*** Opening Record extracts ***

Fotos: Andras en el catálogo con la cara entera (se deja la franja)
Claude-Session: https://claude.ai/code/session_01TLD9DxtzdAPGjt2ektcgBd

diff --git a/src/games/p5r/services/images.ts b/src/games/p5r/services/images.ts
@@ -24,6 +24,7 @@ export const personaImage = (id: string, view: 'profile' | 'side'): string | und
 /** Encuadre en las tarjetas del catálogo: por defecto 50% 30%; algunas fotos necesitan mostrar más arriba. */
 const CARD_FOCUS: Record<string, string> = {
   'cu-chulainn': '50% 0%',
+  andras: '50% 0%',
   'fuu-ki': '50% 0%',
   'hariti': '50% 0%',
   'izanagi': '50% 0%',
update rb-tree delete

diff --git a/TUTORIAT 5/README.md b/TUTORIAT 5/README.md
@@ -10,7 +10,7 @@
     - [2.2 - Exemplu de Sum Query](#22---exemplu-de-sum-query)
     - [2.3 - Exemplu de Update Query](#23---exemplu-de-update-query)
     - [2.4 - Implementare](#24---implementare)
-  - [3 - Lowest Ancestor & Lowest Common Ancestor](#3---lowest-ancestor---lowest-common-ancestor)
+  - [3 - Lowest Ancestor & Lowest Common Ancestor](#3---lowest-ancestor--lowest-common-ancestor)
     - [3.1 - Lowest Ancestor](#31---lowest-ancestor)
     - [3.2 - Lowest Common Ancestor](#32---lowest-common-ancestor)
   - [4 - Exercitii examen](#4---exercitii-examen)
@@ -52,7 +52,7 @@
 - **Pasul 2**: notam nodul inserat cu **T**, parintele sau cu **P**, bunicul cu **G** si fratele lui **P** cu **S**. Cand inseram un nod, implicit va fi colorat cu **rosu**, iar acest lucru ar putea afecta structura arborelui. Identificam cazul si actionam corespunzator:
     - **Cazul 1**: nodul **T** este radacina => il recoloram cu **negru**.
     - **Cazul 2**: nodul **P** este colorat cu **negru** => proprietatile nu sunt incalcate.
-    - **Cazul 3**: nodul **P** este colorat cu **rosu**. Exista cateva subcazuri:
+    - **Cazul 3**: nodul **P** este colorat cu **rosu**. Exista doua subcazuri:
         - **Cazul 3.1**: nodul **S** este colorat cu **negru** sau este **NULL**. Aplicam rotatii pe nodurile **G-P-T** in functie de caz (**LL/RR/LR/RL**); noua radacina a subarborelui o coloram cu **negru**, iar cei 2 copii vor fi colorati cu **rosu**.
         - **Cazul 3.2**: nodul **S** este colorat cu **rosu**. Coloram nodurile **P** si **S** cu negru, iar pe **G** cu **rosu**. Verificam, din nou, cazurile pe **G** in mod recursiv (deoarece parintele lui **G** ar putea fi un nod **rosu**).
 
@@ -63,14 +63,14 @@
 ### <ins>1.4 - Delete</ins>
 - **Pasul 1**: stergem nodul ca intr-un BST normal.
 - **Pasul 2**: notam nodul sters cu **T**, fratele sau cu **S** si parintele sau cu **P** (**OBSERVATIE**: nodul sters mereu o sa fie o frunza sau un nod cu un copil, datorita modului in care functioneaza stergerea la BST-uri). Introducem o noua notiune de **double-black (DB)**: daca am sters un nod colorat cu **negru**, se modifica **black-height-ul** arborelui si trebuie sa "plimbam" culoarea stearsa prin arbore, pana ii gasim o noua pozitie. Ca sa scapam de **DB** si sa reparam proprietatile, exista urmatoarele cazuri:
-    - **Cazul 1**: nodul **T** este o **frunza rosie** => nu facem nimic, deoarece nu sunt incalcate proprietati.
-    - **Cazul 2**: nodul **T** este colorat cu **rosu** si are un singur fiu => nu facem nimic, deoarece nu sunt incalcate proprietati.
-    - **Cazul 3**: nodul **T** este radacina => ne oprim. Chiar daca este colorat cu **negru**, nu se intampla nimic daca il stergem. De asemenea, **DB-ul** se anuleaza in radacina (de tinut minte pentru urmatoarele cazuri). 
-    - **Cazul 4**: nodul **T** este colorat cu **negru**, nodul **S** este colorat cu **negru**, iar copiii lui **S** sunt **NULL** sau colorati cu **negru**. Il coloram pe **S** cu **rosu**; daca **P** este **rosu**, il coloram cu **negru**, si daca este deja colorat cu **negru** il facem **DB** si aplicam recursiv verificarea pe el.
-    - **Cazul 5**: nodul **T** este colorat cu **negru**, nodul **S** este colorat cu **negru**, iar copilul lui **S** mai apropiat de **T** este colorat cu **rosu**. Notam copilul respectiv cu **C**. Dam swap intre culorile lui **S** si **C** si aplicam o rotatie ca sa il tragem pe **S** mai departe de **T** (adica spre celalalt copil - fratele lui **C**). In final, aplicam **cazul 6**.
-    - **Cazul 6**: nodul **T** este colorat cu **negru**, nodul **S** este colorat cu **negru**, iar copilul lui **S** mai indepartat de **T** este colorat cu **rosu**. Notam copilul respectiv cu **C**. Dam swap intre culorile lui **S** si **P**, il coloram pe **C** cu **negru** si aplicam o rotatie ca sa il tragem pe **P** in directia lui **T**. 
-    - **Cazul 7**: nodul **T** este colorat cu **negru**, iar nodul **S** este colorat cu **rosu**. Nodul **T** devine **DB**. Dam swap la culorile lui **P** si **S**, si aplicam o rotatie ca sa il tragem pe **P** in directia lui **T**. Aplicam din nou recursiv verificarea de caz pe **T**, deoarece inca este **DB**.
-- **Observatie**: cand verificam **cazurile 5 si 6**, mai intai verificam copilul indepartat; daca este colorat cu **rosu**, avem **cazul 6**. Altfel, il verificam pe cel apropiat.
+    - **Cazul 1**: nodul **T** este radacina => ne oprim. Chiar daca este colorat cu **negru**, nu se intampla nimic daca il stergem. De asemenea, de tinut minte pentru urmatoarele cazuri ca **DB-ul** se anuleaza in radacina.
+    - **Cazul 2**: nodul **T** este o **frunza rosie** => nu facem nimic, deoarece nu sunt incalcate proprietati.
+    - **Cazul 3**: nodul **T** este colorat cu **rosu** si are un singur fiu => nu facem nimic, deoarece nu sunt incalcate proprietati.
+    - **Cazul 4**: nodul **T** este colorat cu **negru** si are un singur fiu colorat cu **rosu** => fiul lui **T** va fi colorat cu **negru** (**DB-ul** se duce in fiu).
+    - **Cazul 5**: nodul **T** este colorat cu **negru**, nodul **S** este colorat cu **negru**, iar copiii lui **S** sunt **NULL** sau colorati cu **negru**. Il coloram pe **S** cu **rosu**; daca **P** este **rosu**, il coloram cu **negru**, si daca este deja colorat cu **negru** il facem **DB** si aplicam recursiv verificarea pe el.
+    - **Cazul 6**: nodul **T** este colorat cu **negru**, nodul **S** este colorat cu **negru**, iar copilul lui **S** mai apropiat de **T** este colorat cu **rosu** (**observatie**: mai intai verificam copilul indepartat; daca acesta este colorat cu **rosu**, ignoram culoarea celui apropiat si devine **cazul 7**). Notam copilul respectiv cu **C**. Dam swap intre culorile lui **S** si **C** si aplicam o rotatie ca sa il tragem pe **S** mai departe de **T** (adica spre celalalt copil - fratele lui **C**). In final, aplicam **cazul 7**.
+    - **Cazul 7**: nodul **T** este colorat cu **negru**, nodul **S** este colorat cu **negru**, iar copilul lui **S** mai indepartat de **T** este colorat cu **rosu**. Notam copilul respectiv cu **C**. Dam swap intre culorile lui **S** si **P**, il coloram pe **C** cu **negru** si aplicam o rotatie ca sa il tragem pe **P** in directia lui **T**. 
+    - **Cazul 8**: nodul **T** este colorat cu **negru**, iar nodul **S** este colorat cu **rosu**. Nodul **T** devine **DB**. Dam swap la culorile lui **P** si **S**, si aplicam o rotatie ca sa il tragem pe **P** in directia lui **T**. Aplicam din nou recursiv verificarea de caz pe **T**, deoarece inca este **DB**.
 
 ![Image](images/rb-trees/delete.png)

*** Closing Record extracts ***

• Work task:
Report the number of lines in the entries above that include the string "images". Give nothing but the number.

• Answer to this task:
2